YOUR TASK →
Copy, from the data below, every line that has "README" in it.

DATA FOR PROCESSING →

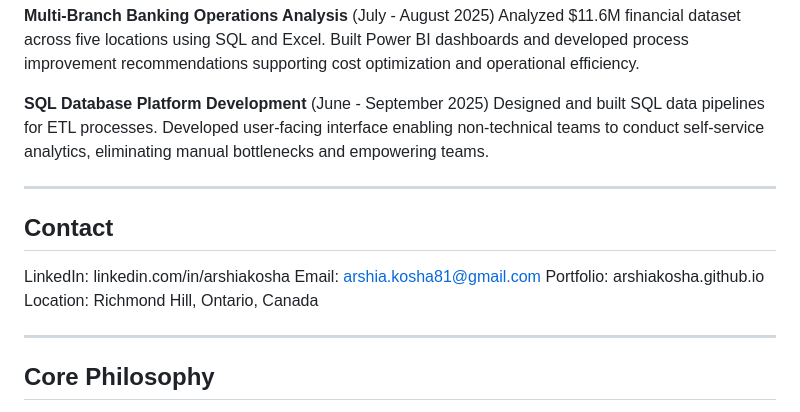
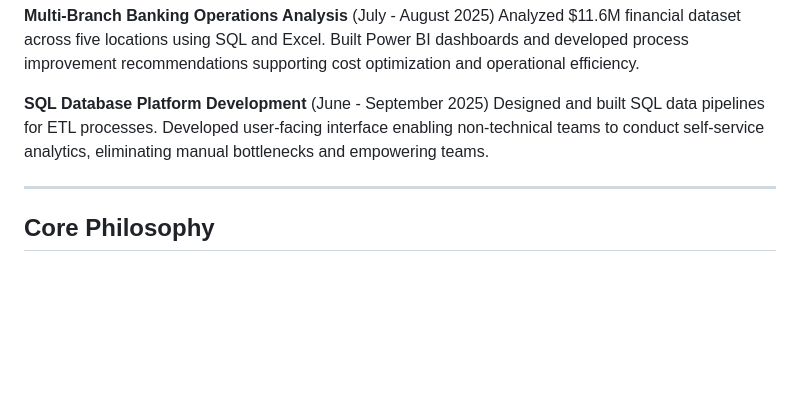
Before and after one commit to Arshiakosha/Arshiakosha, a Markdown page: README.md, the part around the change. Drawn GitHub-style; blank space fills up the shorter version.

```diff
--- a/README.md
+++ b/README.md
@@ -82,15 +82,6 @@ Designed and built SQL data pipelines for ETL processes. Developed user-facing i
 
 ---
 
-## Contact
-
-LinkedIn: linkedin.com/in/arshiakosha
-Email: arshia.kosha81@gmail.com
-Portfolio: arshiakosha.github.io
-Location: Richmond Hill, Ontario, Canada
-
----
-
 ## Core Philosophy
 
 Data is not merely numbers—it is the foundation of informed decision-making and business success. I believe the most impactful insights emerge from asking the right questions, understanding operational context, and translating complex analysis into actionable strategy.
```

OUTPUT FOR THIS EXERCISE →
Before and after one commit to Arshiakosha/Arshiakosha, a Markdown page: README.md, the part around the change. Drawn GitHub-style; blank space fills up the shorter version.
--- a/README.md
+++ b/README.md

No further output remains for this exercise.